Named after an elderly woman ascetic Shabri, the Raipur-based Vanvasi Kalyan Ashram (VKA) has so far groomed around 160 tribal girls from the north eastern states on the set of beliefs adopted and propagated by the RSS.
Few know that Chhattisgarh's Jashpur region was the original focus of the RSS affiliated VKA, which was founded here in 1952.
The nine-room Shabri ashram- named after the old woman in the Ramayana who was blessed by Rama for her ardent devotion to him- established in 1984 has 56 tribal girls (51 of them are from the north east). At the ashram, the girls learn about the "true" Hindu religion and practices.
"The VKA works on the ideology of the RSS. The volunteers serve the ideals and the philosophy of the RSS," says Vaishali Deshpande, superintendent of the Shabri kalyan ashram. There are 12 such ashrams in Chhattisgarh.
Admissions are granted only on the recommendation of the regional secretary of the organisation in the north east. VKA rules stipulate that two girls from the same village cannot be admitted, and if they are, they should not belong to the same community. Occupants in any given room belong to different communities, regions and age groups to prevent them from forming a group.
The girls who represent some two dozen tribal communities from seven north eastern states live as one close family taking care of each other, the caretaker said. The girls of Shabri hostel are educated till Class 12 at Saraswati Shishu Mandir. Their parents pay a nominal Rs 2000 per annum with the VKA funding the rest. The VKA itself is funded largely by public support and donations, it was told.
Their day begins just before sunrise with prarthana (prayer) and meditation, the chanting of the Gayatri mantra, Ekatmata stotram (32 shlokas) and Chapter 12 (devotional bhakti yoga) of the Bhagawad Gita. After the aarti ritual, they chant udghosna (slogans) in chorus: Bhartiya sanskriti amar rahe, Hindu dharma ki jai, gau hatya band ho, Vande Mataram. Akhand Bharat is eulogized and the chants of Jai Jai Shri Ram end the performance.
"Our puja patterns in our native places were somewhat different but here we learn bhajans, aarti, surya namaskar and have gained knowledge about Hindu rituals and customs," says Koru Tayam (17) from Arunachal Pradesh, who says her family is Hindu.
The nine-room ashram has 56 tribal girls from the Northeast. The hostel also claims to have groomed 160 tribal girls from region so far (Photo: HT)
The girls learnt about the RSS only after coming to Raipur. "Neither we nor our family knew about the RSS or its shakha or of the cow being regarded as "gau mata". We learned Hindu cultural values, yoga and how to remain one and united here," said Ashita Azong (15), a student of Class 10. Azong, the only one among her six siblings to have come out of Meghalaya, she says she is "willing to join the army but is equally keen to give time to work for VKA".
When asked why her parents had sent her all the way to the Shabri ashram, 13-year-old Lalramhngaki from Mizoram responds with: "Dharm raksha, hit, sanskar aur shiksha (safeguarding of religious belief, in interests of self, culture and education)".
Hamsai Humplamber, a former resident of the ashram, who now teaches Hindi among the Konek tribals in Arunachal Pradesh says students maintain the same resolve and determination once they return to their homes.

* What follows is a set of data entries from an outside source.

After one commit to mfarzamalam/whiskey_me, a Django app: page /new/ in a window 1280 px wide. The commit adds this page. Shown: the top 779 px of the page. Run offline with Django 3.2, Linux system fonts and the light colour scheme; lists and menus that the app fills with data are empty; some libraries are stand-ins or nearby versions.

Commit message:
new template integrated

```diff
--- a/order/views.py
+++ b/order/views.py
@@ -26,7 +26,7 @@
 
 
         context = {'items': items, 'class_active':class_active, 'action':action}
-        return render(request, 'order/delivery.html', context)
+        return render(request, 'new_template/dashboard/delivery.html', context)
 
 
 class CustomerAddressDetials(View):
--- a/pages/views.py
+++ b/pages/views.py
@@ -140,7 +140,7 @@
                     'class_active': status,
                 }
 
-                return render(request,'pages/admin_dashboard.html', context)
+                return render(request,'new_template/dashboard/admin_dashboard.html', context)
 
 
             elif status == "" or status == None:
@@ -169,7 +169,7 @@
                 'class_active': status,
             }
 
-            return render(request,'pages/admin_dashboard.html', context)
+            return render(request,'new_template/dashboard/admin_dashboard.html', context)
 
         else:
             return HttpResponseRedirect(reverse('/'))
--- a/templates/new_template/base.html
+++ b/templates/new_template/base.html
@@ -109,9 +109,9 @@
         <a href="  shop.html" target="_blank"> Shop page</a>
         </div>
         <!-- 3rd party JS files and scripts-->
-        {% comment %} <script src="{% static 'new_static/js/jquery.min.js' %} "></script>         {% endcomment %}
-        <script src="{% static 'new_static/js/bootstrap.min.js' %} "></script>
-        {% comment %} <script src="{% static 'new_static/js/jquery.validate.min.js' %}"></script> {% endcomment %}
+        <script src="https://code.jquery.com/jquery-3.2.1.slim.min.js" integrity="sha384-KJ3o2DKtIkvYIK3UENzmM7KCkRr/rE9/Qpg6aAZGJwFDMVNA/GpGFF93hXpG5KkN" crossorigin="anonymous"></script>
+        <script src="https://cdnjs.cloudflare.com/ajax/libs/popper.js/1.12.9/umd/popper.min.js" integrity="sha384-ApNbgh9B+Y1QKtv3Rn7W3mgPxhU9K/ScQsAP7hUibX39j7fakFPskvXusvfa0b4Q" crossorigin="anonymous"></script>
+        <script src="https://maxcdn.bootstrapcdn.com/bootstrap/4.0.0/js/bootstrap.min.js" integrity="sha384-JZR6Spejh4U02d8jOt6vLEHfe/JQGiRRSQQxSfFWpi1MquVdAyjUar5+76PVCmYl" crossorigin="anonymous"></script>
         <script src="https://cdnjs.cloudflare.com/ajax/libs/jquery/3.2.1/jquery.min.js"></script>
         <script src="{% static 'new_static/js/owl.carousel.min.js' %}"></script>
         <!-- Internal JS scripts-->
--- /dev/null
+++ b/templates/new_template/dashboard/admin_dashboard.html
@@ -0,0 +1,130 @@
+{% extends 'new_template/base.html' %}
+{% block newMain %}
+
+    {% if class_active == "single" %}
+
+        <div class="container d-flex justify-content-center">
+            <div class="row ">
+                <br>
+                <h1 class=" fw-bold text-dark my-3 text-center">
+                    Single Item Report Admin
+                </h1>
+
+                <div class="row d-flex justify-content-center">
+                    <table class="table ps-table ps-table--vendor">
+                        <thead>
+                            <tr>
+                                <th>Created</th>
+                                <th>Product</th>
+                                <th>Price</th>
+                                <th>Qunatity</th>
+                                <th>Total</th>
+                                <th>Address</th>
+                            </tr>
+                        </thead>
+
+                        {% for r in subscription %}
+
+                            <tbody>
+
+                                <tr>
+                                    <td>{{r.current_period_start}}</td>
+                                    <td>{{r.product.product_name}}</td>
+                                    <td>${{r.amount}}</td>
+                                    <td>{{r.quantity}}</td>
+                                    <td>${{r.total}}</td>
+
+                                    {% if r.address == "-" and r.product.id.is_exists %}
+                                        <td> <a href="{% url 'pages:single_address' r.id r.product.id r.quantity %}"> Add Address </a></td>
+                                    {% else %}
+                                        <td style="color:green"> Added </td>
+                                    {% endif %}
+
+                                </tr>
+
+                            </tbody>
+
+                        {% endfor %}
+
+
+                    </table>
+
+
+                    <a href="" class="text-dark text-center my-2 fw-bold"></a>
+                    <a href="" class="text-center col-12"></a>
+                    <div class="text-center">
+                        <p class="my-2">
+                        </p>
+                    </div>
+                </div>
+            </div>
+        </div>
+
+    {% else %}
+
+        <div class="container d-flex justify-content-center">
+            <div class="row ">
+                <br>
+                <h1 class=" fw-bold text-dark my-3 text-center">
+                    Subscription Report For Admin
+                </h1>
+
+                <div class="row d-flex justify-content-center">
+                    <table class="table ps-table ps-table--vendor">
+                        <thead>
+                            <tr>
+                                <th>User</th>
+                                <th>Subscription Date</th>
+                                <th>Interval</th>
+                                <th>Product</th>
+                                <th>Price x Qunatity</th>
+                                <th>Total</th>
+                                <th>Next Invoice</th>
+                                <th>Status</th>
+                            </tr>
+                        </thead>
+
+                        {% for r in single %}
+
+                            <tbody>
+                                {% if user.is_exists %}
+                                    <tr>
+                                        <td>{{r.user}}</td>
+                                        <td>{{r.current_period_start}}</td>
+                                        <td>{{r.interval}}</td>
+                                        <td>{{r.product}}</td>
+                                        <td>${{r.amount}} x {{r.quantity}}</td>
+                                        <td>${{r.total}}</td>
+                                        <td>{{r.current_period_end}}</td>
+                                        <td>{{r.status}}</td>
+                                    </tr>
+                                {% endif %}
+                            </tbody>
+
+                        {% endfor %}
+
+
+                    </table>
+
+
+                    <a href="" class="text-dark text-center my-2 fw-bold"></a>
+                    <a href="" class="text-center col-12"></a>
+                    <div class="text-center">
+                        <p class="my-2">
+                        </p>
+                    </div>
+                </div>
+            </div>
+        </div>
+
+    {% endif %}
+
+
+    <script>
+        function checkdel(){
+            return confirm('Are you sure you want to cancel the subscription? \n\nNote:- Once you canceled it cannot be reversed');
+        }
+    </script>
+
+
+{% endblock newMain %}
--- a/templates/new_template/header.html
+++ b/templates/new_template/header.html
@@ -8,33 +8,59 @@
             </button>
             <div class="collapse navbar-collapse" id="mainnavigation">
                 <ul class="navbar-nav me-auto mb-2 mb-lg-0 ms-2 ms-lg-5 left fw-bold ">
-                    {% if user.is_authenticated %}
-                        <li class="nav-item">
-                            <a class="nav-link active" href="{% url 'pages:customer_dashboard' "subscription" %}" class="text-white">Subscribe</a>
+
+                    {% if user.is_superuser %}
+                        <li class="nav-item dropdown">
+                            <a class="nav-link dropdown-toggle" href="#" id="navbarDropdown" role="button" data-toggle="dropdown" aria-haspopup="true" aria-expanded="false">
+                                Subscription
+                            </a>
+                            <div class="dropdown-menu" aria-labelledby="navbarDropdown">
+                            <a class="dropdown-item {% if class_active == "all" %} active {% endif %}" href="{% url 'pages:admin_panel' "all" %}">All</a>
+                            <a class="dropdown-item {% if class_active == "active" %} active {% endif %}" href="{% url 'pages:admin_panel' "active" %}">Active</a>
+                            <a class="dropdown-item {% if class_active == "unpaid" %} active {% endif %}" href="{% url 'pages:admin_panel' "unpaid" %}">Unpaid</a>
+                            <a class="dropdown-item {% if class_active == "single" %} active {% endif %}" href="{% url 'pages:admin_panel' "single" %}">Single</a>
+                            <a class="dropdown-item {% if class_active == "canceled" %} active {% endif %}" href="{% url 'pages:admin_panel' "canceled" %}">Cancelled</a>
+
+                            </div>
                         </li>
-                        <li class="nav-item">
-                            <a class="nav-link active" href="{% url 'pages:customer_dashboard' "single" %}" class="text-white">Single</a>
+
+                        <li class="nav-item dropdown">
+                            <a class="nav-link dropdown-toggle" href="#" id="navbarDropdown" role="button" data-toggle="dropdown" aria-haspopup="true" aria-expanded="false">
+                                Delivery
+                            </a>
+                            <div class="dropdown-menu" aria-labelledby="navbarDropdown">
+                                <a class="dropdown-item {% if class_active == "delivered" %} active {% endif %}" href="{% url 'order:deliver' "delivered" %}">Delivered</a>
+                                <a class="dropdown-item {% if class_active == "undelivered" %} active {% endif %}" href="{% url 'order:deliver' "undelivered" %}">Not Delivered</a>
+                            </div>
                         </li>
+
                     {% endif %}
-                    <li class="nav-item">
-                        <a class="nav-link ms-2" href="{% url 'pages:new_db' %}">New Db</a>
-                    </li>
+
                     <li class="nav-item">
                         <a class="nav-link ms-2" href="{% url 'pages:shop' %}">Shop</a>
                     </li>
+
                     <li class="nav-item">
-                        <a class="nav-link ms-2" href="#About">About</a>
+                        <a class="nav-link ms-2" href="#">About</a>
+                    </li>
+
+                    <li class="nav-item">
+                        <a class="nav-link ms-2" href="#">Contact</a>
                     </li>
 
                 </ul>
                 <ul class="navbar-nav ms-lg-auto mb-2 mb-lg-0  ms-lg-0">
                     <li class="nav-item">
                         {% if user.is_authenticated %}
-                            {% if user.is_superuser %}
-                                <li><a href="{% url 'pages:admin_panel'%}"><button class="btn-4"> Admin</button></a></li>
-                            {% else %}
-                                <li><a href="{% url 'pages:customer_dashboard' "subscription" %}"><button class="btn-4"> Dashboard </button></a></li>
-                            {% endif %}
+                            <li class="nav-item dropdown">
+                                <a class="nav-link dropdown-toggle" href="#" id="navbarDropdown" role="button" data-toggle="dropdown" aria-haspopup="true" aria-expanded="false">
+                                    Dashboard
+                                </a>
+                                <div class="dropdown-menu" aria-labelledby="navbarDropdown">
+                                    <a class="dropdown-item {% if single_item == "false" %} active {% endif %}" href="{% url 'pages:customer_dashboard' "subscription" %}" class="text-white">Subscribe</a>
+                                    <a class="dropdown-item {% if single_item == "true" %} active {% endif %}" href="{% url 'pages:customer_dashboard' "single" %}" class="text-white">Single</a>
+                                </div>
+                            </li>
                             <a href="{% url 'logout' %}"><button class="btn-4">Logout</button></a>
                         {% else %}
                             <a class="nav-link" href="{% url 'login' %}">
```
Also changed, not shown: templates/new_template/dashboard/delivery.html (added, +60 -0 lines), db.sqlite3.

Humplamber is credited with observing national festivals in Hindi and in introducing Vande Mataram to her native village.
VKA cadres agree that northeastern tribals have their own indigenous gods and culture but insist that they are similar to Hindu deities. "Their gods, culture, dress or language may be different but the rituals and traditions followed by them are more or less similar to Sanatan dharma or Hinduism. So they cannot be regarded as different," says Atul Jog, national secretary of the VKA, who is actively engaged in the north east.
Senior office bearers of the organization select the girls to be sent to the ashram. As a rule, only one girl from one village and that too from one specific tribal community are chosen. The VKA prefers to select girl children between the ages of six and 12. "The young girls are like a blank slate and can easily inculcate the cultural values and ideological ethos," says Deshpande.
The VKA maintains updated records about tribal people living in the Northeastern states. "On the basis of this, we explore which tribal community has not sent a girl to us. We then consult the regional secretary of the VKA to facilitate one from that community," said Phool Kumari (34), the zone's Mahila Pramukh, who has been associated with VKA for the past 14 years.
The Ashram in-charge keeps in touch with the old students. "They are contacted during their birthdays, local north eastern festivals or major Hindu religious celebrations. We know what they are engaged with," Kumari said.
VKA volunteers say that some girls from Christian families who returned home had continued to worship Hindu gods. "Their parents have no objection," Deshpande said.